It was my third time there; I went twice with a school trip — a tour during the day and then that night for a ghost tour which has actually scarred me for life (sorry lovely ghost tour lady!) — and it was so much better than I remember it.

Any one who knows me, even a little bit, knows that I am a super history nerd and this played right into my hands. We began our Port Arthur visit with a 40 minute walking tour of the grounds. I found this beneficial in terms of getting your bearings. The Port Arthur settlement is actually quite big! Bring your walking boots! The tour gave us some great stories from the convict days and a general gist of what life was like when all of the buildings you see around you were in use.

After the tour, we began to explore on our own, strolling the remains of buildings like the church, government cottage and the penitentiary and the other buildings in pristine condition llike the commandant’s cottage and other little cottages dotted throughout the settlement.

In the middle of exploring time came out boat cruise. We stood out on the upper deck for twenty minutes as we drifted out into the harbour and around a small island called The Isle of the Dead — this is where all of the convicts, soldiers and officials who lived on the settlement were buried. You can see the headstones from the boat!

At 3pm, we had to say goodbye to our beloved Port Arthur, and make the trip back home. It wasn’t without perks, though, because we stopped at two natural geological anomalies in the Tasman National Park called Tasman Arch and Devil’s Kitchen where we saw the penninsula at its finest.

Lesson for today: consider buying a house near Port Arthur to enable historical obsession.

Travel Log: Historic Hobart Day 1

It’s currently 6.30pm in beautiful Hobart.
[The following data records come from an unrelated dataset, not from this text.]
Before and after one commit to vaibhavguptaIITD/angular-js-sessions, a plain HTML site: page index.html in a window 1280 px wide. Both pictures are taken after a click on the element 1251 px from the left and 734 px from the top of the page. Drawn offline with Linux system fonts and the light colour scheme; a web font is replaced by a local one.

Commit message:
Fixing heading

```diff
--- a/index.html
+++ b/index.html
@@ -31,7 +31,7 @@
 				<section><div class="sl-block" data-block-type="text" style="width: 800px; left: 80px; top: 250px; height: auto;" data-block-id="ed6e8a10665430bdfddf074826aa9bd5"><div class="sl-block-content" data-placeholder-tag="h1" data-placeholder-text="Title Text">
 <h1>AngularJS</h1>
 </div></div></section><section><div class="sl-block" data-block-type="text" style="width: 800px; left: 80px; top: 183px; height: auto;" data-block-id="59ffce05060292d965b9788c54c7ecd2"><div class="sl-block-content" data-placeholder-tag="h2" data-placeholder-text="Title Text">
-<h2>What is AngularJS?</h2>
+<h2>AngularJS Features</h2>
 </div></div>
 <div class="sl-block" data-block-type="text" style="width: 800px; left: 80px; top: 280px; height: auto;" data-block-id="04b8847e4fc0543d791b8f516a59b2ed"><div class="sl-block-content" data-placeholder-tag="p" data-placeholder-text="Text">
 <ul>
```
The sun has set and all the light globes are blazing in the buildings that are not alone.
It’s my 4th time here, my friend’s 1st. It’s my first time back in 10 years.

Though Hobart is a capital city, a crowd of trees is never far away. The histoic buildings, like customs house and cascade brewery, make a standard capital city picturesque and wonderful.

We set our alarms for 6.30am — an abominable time — and were on our way to the airport by 7am. The temperature was icy and the sun hadn’t bothered to open its eyes yet.

Both of us had set roles our trip ahead. My friend, driver; me, navigator. There was one problem with that scenario… I am the worst navigator.

Everything was fine until we got close to the airport. I got distracted and started talking about something entirely different and then… “Shit! There goes the exit!”

It took about 10-15 minutes to turn around and take the exit again from the opposite direction, which I guess in hindsight is really not the biggest time delay, but internally I was blaming myself for our potentially missing the plane and having to go home before our holiday had even begun.

But, of course, we had left plenty of time for potential delays — being two women riddled with anxiety — and we reached the airport with close to 2 hours to spare.

After checking into our hotel and setting up, i.e. dumping our bags on the ground and spread-eagling on the bed before eventually deciding that, though a rogue mouse in the ceiling kept us up for the majority of the previous night, we should probably go and explore our surrounds.

Off we went, brave and intrepid, with no coats (another stupid mistake) and went off in the general direction of the water, with Google Maps on my friend’s phone as a guide.

After about 15 minutes of walking, and still no sign of water, we consulted the map again and realised that instead of heading in the correct direction from the off, we had been heading in entirely the wrong direction. So back we went from whence we came, stopping briefly at the hotel to pick up mild insulation in clothing form before heading on our way again.

Here, we found a place for a late lunch and a drink and a few shops to browse before we made the trek back to the hotel and stocked up on snacky supplies.

Today’s lesson learned: neither of us were born to be navigators.